Mr. Noe is facing felony charges in Lucas County of stealing from the state coin funds that he managed, and federal felony charges that he illegally funneled more than $45,000 into President Bush s re-election campaign.

A special state audit released last week stated that Mr. Noe and one of his partners owes the state more than $13.5 million that they either took from the coin funds or failed to pay back in profits to the state.

Mr. Noe said his involvement in judicial races in Lucas County went beyond mere donations of money or statements of public support.

For example, Mr. Noe said in the late 1990s he and his wife helped Sam Thurber, the husband of Lucas County commissioner Maggie Thurber, file a complaint with the Ohio Supreme Court against Judge Osowik, arising out of what we believed to be his improper use of the Law Enforcement Agency/Area Data System, or LEADS, to help Democrats get confidential information about their GOP opponents.

The Supreme Court s office of disciplinary counsel did not file a formal complaint related to the allegations against Judge Osowik.

There was no determination of probable cause, which is substantial, credible evidence of misconduct, Lori Brown, first assistant disciplinary counsel, said yesterday.

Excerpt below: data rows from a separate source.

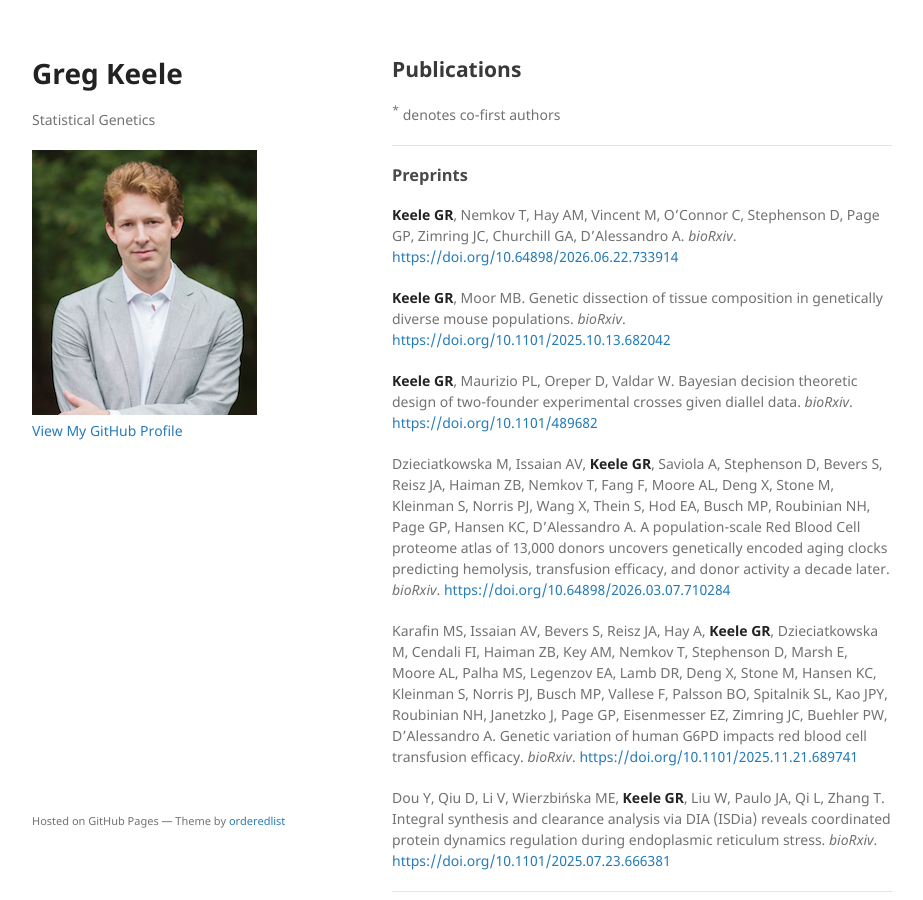
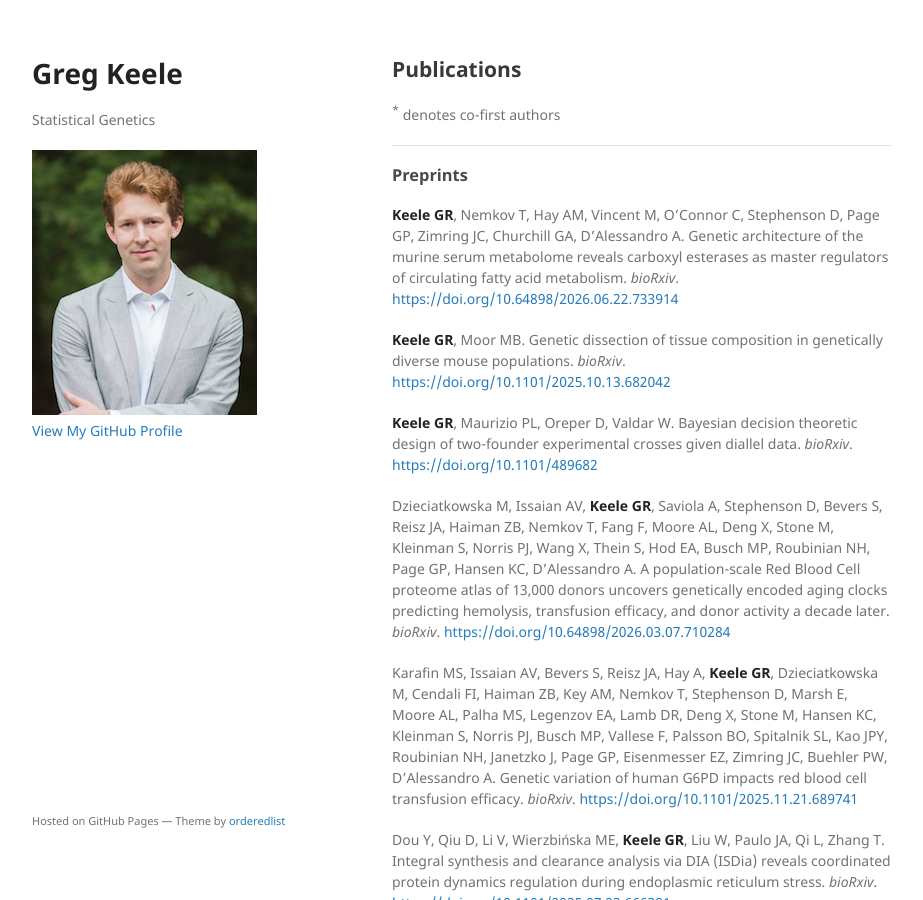
Before and after one commit to gkeele/gkeele.github.io, a Jekyll site: the page built from publications.md, in a window 1280 px wide and 900 px high. Shown: the whole window, without its empty margins (178-1101 px from the left). Built offline with Jekyll 4.4.1, drawn with Linux system fonts in a browser that asks for light colours; our own code applies the rules of GitHub Pages for plain Markdown files.

Commit message:
Added serum mQTL preprint

```diff
--- a/publications.md
+++ b/publications.md
@@ -9,7 +9,7 @@ ___
 
 ### Preprints
 
-**Keele GR**, Nemkov T, Hay AM, Vincent M, O'Connor C, Stephenson D, Page GP, Zimring JC, Churchill GA, D'Alessandro A. *bioRxiv*. [https://doi.org/10.64898/2026.06.22.733914](https://doi.org/10.64898/2026.06.22.733914)
+**Keele GR**, Nemkov T, Hay AM, Vincent M, O'Connor C, Stephenson D, Page GP, Zimring JC, Churchill GA, D'Alessandro A. Genetic architecture of the murine serum metabolome reveals carboxyl esterases as master regulators of circulating fatty acid metabolism. *bioRxiv*. [https://doi.org/10.64898/2026.06.22.733914](https://doi.org/10.64898/2026.06.22.733914)
 
 **Keele GR**, Moor MB. Genetic dissection of tissue composition in genetically diverse mouse populations. *bioRxiv*. [https://doi.org/10.1101/2025.10.13.682042](https://doi.org/10.1101/2025.10.13.682042)
 
```
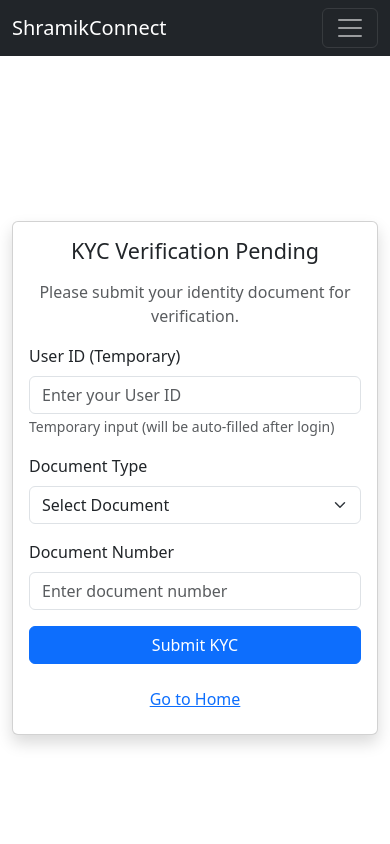
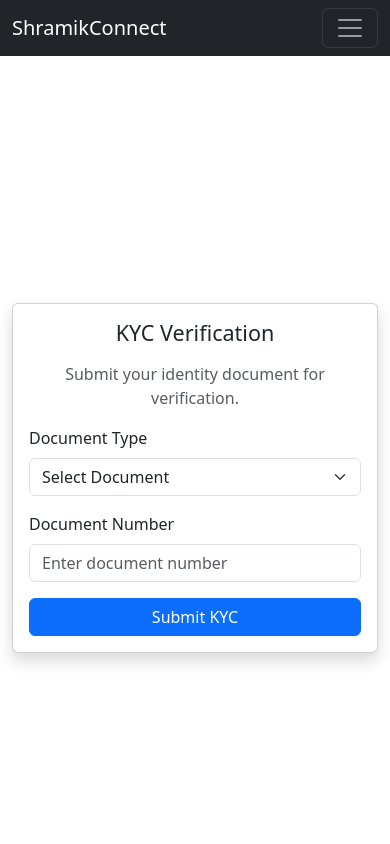
Before and after one commit to CDACAug2025/ShramikConnect_Frontend, a React (Vite) app: page /kyc-pending in a window 390 px wide. Shown: the top 844 px of the page. Built offline with nearby package versions, Linux system fonts and the light colour scheme.

Commit message:
email verificaion, login accesible usin phone no, kyc pending page corrected

```diff
--- a/src/modules/auth/components/LoginForm.jsx
+++ b/src/modules/auth/components/LoginForm.jsx
@@ -10,7 +10,7 @@ const LoginForm = () => {
     const data = new FormData(e.target);
 
     login({
-      email: data.get('username'),
+      username: data.get('username'), // ✅ email OR phone
       password: data.get('password'),
     });
   };
--- a/src/modules/auth/components/RegisterForm.jsx
+++ b/src/modules/auth/components/RegisterForm.jsx
@@ -1,10 +1,13 @@
-import { Form, Button } from 'react-bootstrap';
+import { Form, Button, Modal } from 'react-bootstrap';
 import { useState } from 'react';
 import { registerApi } from '../services/authApi';
 import { ROLES } from '@/shared/constants/roles';
+import { useNavigate } from 'react-router-dom';
 
 const RegisterForm = () => {
   const [loading, setLoading] = useState(false);
+  const [showSuccessModal, setShowSuccessModal] = useState(false);
+  const navigate = useNavigate();
 
   const handleSubmit = async (e) => {
     e.preventDefault();
@@ -18,11 +21,13 @@ const RegisterForm = () => {
       role: data.get('role'),
     };
 
-
     try {
       setLoading(true);
       await registerApi(payload);
-      window.location.href = '/login';
+
+      // ✅ SHOW MODAL INSTEAD OF REDIRECT
+      setShowSuccessModal(true);
+
     } catch (err) {
       alert('Registration failed');
     } finally {
@@ -30,44 +35,32 @@ const RegisterForm = () => {
     }
   };
 
+  const handleCloseModal = () => {
+    setShowSuccessModal(false);
+    navigate('/login');
+  };
+
   return (
+    <>
       <Form onSubmit={handleSubmit}>
         {/* Name */}
         <Form.Group className="mb-3">
-        <Form.Control
-          name="name"
-          placeholder="Full Name"
-          required
-        />
+          <Form.Control name="name" placeholder="Full Name" required />
         </Form.Group>
 
         {/* Email */}
         <Form.Group className="mb-3">
-        <Form.Control
-          type="email"
-          name="email"
-          placeholder="Email Address"
-          required
-        />
+          <Form.Control type="email" name="email" placeholder="Email Address" required />
         </Form.Group>
 
         {/* Phone */}
         <Form.Group className="mb-3">
-        <Form.Control
-          name="phone"
-          placeholder="Phone Number"
-          required
-        />
+          <Form.Control name="phone" placeholder="Phone Number" required />
         </Form.Group>
 
         {/* Password */}
         <Form.Group className="mb-3">
-        <Form.Control
-          type="password"
-          name="password"
-          placeholder="Password"
-          required
-        />
+          <Form.Control type="password" name="password" placeholder="Password" required />
         </Form.Group>
 
         {/* Role */}
@@ -80,16 +73,31 @@ const RegisterForm = () => {
           </Form.Select>
         </Form.Group>
 
-
-
-      <Button
-        type="submit"
-        className="w-100"
-        disabled={loading}
-      >
+        <Button type="submit" className="w-100" disabled={loading}>
           {loading ? 'Creating Account...' : 'Register'}
         </Button>
       </Form>
+
+      {/* ✅ SUCCESS MODAL */}
+      <Modal show={showSuccessModal} onHide={handleCloseModal} centered>
+        <Modal.Header closeButton>
+          <Modal.Title>Registration Successful 🎉</Modal.Title>
+        </Modal.Header>
+        <Modal.Body>
+          <p className="mb-2">
+            Your account has been created successfully.
+          </p>
+          <p className="mb-0">
+            📧 Please <strong>check your email</strong> and verify your account before logging in.
+          </p>
+        </Modal.Body>
+        <Modal.Footer>
+          <Button variant="primary" onClick={handleCloseModal}>
+            Go to Login
+          </Button>
+        </Modal.Footer>
+      </Modal>
+    </>
   );
 };
 
--- a/src/modules/auth/hooks/useAuth.js
+++ b/src/modules/auth/hooks/useAuth.js
@@ -15,36 +15,37 @@ export const useAuth = () => {
 
       const data = await loginApi(credentials);
 
-      // ✅ Log the incoming role to debug redirects
-      console.log("Login Successful. Role detected:", data.role);
+      console.log("Login Successful:", data);
 
-      // 🔐 SAVE TOKEN
       saveToken(data.token);
 
-      // 👤 SAVE USER DATA (CRITICAL)
-      localStorage.setItem('token', data.token); // Ensure token is accessible for workerDashboardApi
+      localStorage.setItem('token', data.token);
       localStorage.setItem('userRole', data.role);
       localStorage.setItem('userName', data.fullName || '');
       localStorage.setItem('userId', data.userId);
 
-      // 🚦 ACCOUNT STATUS CHECK
+      // 🚦 EMAIL CHECK
       if (data.emailStatus !== 'VERIFIED') {
-        navigate('/kyc-pending');
-        return;
-      }else if (data.kycStatus !== 'APPROVED') {
-        navigate('/kyc-pending');
-        return;
-      }else if (data.accountStatus !== 'ACTIVE') {
-        navigate('/register');
+        navigate('/verify-email');
         return;
       }
 
+      // 🪪 KYC CHECK
+      if (data.kycStatus !== 'APPROVED') {
+        navigate('/kyc-pending');
+        return;
+      }
+
+      // 🔐 ACCOUNT STATUS
+      if (data.accountStatus !== 'ACTIVE') {
+        navigate('/login');
+        return;
+      }
 
       // 🚀 ROLE BASED REDIRECT
-      // Make sure these strings ('WORKER', 'ORGANIZATION') match your Database EXACTLY
       switch (data.role) {
         case 'WORKER':
-          navigate('/worker/dashboard'); // ✅ standalone route
+          navigate('/worker/dashboard');
           break;
         case 'CLIENT':
           navigate('/client/dashboard');
@@ -62,8 +63,7 @@ export const useAuth = () => {
           navigate('/');
       }
     } catch (err) {
-      console.error("Login failed:", err);
-      alert('Invalid credentials or Server Error');
+      alert(err.response?.data?.message || 'Invalid credentials');
     } finally {
       setLoading(false);
     }
@@ -72,7 +72,7 @@ export const useAuth = () => {
   const logout = () => {
     clearToken();
     clearAuth();
-    localStorage.clear(); // Ensure all worker data is wiped on logout
+    localStorage.clear();
     navigate('/login');
   };
 
--- a/src/modules/auth/services/authApi.js
+++ b/src/modules/auth/services/authApi.js
@@ -1,19 +1,11 @@
 import axiosInstance from '@/services/axiosInstance';
 
 export const loginApi = async (payload) => {
-  console.log('Login payload:', payload);
-  try {
-    const loginData = {
-      username: payload.email,
-      password: payload.password
-    };
-    const { data } = await axiosInstance.post('/auth/login', loginData);
-    console.log('Login response:', data);
-    return data;
-  } catch (error) {
-    console.error('Login error:', error.response?.data || error.message);
-    throw error;
-  }
+  const { data } = await axiosInstance.post('/auth/login', {
+    username: payload.username, // ✅ not email anymore
+    password: payload.password,
+  });
+  return data;
 };
 
 export const registerApi = async (payload) => {
--- a/src/modules/kyc/pages/KycPendingPage.jsx
+++ b/src/modules/kyc/pages/KycPendingPage.jsx
@@ -11,7 +11,6 @@ const KycPendingPage = () => {
     e.preventDefault();
     const data = new FormData(e.target);
 
-    const userId = data.get('userId'); // 👈 TEMP
     const payload = {
       documentType: data.get('documentType'),
       documentNumber: data.get('documentNumber'),
@@ -19,10 +18,11 @@ const KycPendingPage = () => {
 
     try {
       setLoading(true);
-      await submitKycApi(userId, payload);
-      alert('KYC submitted successfully');
+      await submitKycApi(payload);
+      alert('KYC submitted successfully. Please wait for verification.');
+      navigate('/');
     } catch (err) {
-      alert('Failed to submit KYC');
+      alert(err.response?.data?.message || 'Failed to submit KYC');
     } finally {
       setLoading(false);
     }
@@ -32,27 +32,13 @@ const KycPendingPage = () => {
     <Container className="d-flex justify-content-center align-items-center min-vh-100">
       <Card className="shadow w-100" style={{ maxWidth: 500 }}>
         <Card.Body>
-          <h4 className="mb-3 text-center">KYC Verification Pending</h4>
+          <h4 className="mb-3 text-center">KYC Verification</h4>
 
           <p className="text-muted text-center">
-            Please submit your identity document for verification.
+            Submit your identity document for verification.
           </p>
 
           <Form onSubmit={handleSubmit}>
-
-            {/* TEMP USER ID INPUT */}
-            <Form.Group className="mb-3">
-              <Form.Label>User ID (Temporary)</Form.Label>
-              <Form.Control
-                name="userId"
-                placeholder="Enter your User ID"
-                required
-              />
-              <small className="text-muted">
-                Temporary input (will be auto-filled after login)
-              </small>
-            </Form.Group>
-
             <Form.Group className="mb-3">
               <Form.Label>Document Type</Form.Label>
               <Form.Select name="documentType" required>
@@ -76,12 +62,6 @@ const KycPendingPage = () => {
               {loading ? 'Submitting...' : 'Submit KYC'}
             </Button>
           </Form>
-
-          <div className="d-grid gap-2 mt-3">
-            <Button variant="link" onClick={() => navigate('/')}>
-              Go to Home
-            </Button>
-          </div>
         </Card.Body>
       </Card>
     </Container>
--- a/src/modules/kyc/services/kycApi.js
+++ b/src/modules/kyc/services/kycApi.js
@@ -10,6 +10,7 @@ export const decideKyc = (kycId, decision) =>
   );
 
 
-  export const submitKycApi = (userId, payload) => {
-  return axios.post(`/kyc/submit?userId=${userId}`, payload);
+  export const submitKycApi = async (payload) => {
+  const { data } = await axios.post('/kyc/submit', payload);
+  return data;
 };
```
Lines whose indentation alone changed are shown as unchanged.
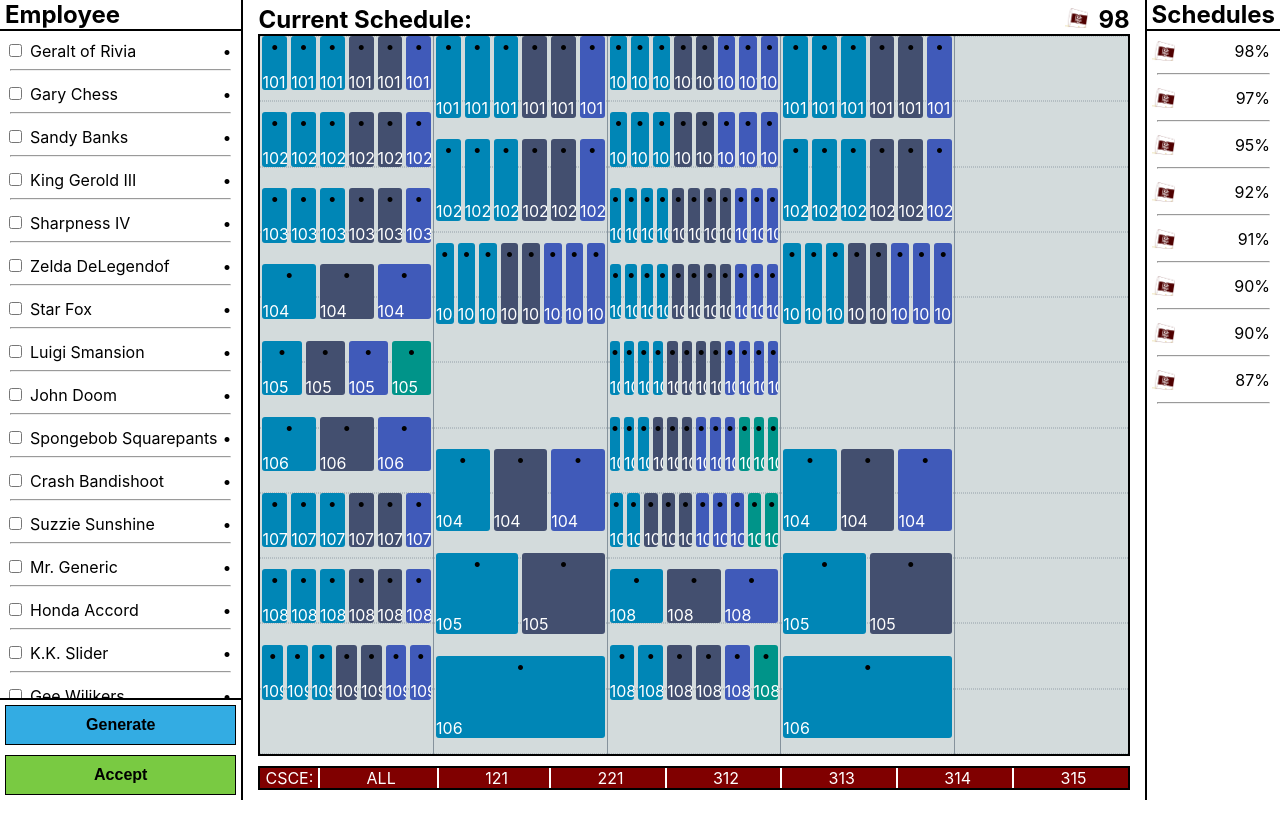
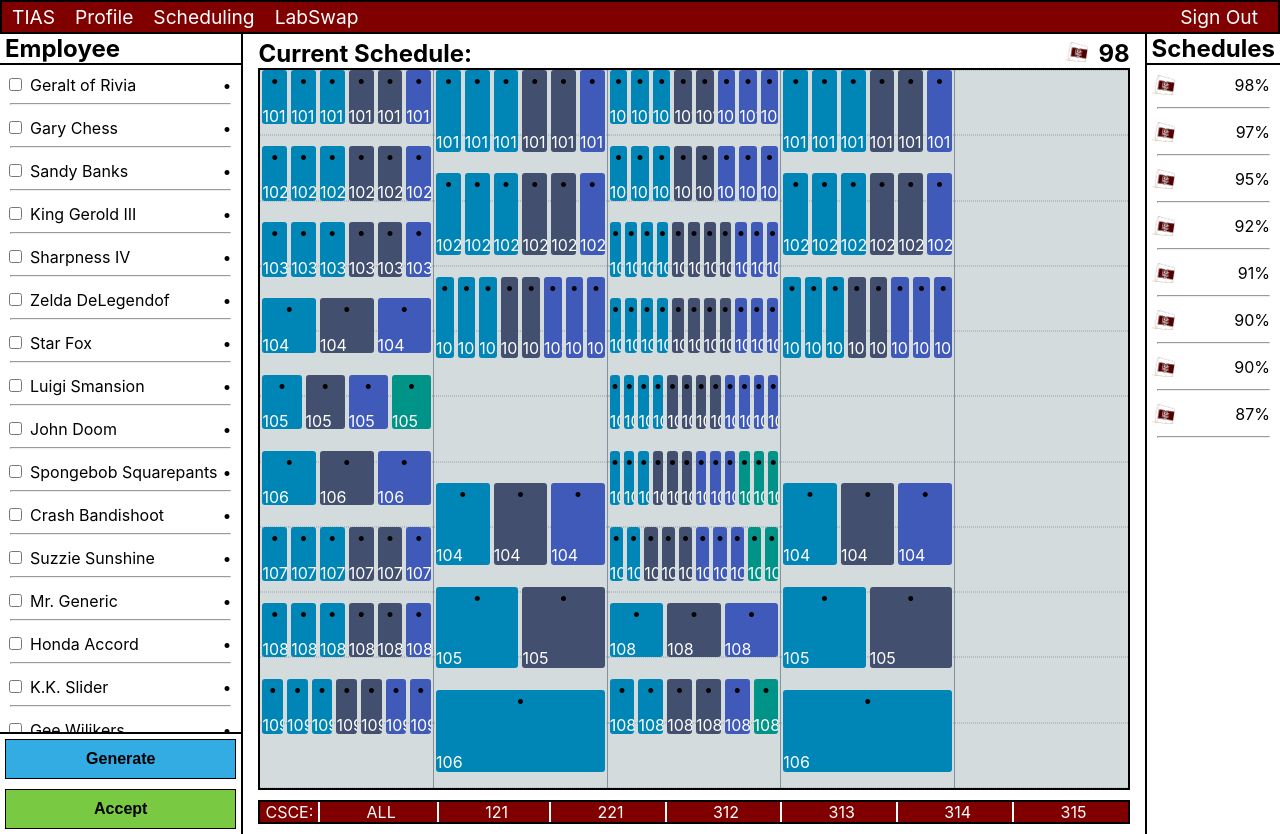
Before and after one commit to csce-cups/tias, a React (Create React App) app: page / in a window 1280 px wide. Before the commit the page ends 800 px from the top, so only its background shows below. Built offline with nearby package versions, Linux system fonts and the light colour scheme.

Commit message:
added navbar

```diff
--- a/src/Components/App.tsx
+++ b/src/Components/App.tsx
@@ -1,4 +1,5 @@
 import React from 'react';
+import { NavBar } from './NavBar';
 import { EmployeeList } from './EmployeeList/EmployeeList';
 import { ScheduleList } from './ScheduleList/ScheduleList';
 import { SchedulingWindow } from './Scheduling/SchedulingWindow';
@@ -7,9 +8,12 @@ import './common.scss';
 export const App = () => {
   return (
     <div className="App">
-      < EmployeeList />
-      < SchedulingWindow />
-      < ScheduleList />
+      < NavBar />
+      <div className="app-body">
+        < EmployeeList />
+        < SchedulingWindow />
+        < ScheduleList />
+      </div>
     </div>
   );
 }
--- /dev/null
+++ b/src/Components/NavBar.tsx
@@ -0,0 +1,13 @@
+import React from 'react'
+
+export const NavBar = () => {
+  return (
+    <div className="navbar">
+        <div className="left element">TIAS</div>
+        <div className="left element">Profile</div>
+        <div className="left element">Scheduling</div>
+        <div className="left element">LabSwap</div>
+        <div className="right element">Sign Out</div>
+    </div>
+  )
+}
--- a/src/Components/common.scss
+++ b/src/Components/common.scss
@@ -8,10 +8,17 @@ $render_divider : #85929C;
 
 .App {
 	display: flex;
-	flex-direction: row;
+	flex-direction: column;
 
 	height: 100vh;
 	width: 100vw;
+}
+
+.app-body {
+	flex: 1 1 auto;
+    flex-direction: row;
+    display: flex;
+    height: 100%;
 }
 
 .slim {
@@ -127,12 +134,13 @@ $render_divider : #85929C;
 			text-align: center;
 		}
 
-		.right {
-			flex: 1 0 auto;
-			text-align: right;
-			padding-right: 10px;
-		}
 	}
+}
+
+.right {
+	flex: 1 0 auto;
+	text-align: right;
+	padding-right: 10px;
 }
 
 .top-border {
@@ -297,6 +305,18 @@ $day_divider_size : 1.5px;
 	cursor: pointer;
 }
 
+.navbar {
+	border: 2px solid black;
+	background-color: $accent;
+	display: flex;
+
+	.element {
+		color: white;
+		line-height: 20px;
+		margin: 5px 10px;
+		font-size: 1.2em;
+	}
+}
 
 img {
 	max-height: 20px;
```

The Noes also take credit for helping to get Judge Jack Zouhary appointed to the federal bench by President Bush. Judge Zouhary recently had a hearing before the Senate Judiciary Committee and is awaiting the next step in his nomination process.

Mr. Noe said the voluntary recusal of five of the Supreme Court justices in the public records lawsuit that The Blade filed last year seeking the coin funds inventories stands as a precedent and requires that the judges on the bench be held to no lower standard.

Judge Bates, referring to the decision by the justices, suggested they had more conflicts than his peers in Lucas County.

There s probably more Supreme Court justices who would be questionable than the 10 of us, he said.

Staff writer Steve Eder contributed to this report.

Contact Mike Wilkinson at: mwilkinson@theblade.com or 419-724-6104.

Guidelines: Please keep your comments smart and civil. Don't attack other readers personally, and keep your language decent. If a comment violates these standards or our privacy statement or visitor's agreement, click the "X" in the upper right corner of the comment box to report abuse. To post comments, you must be a Facebook member. To find out more, please visit the FAQ.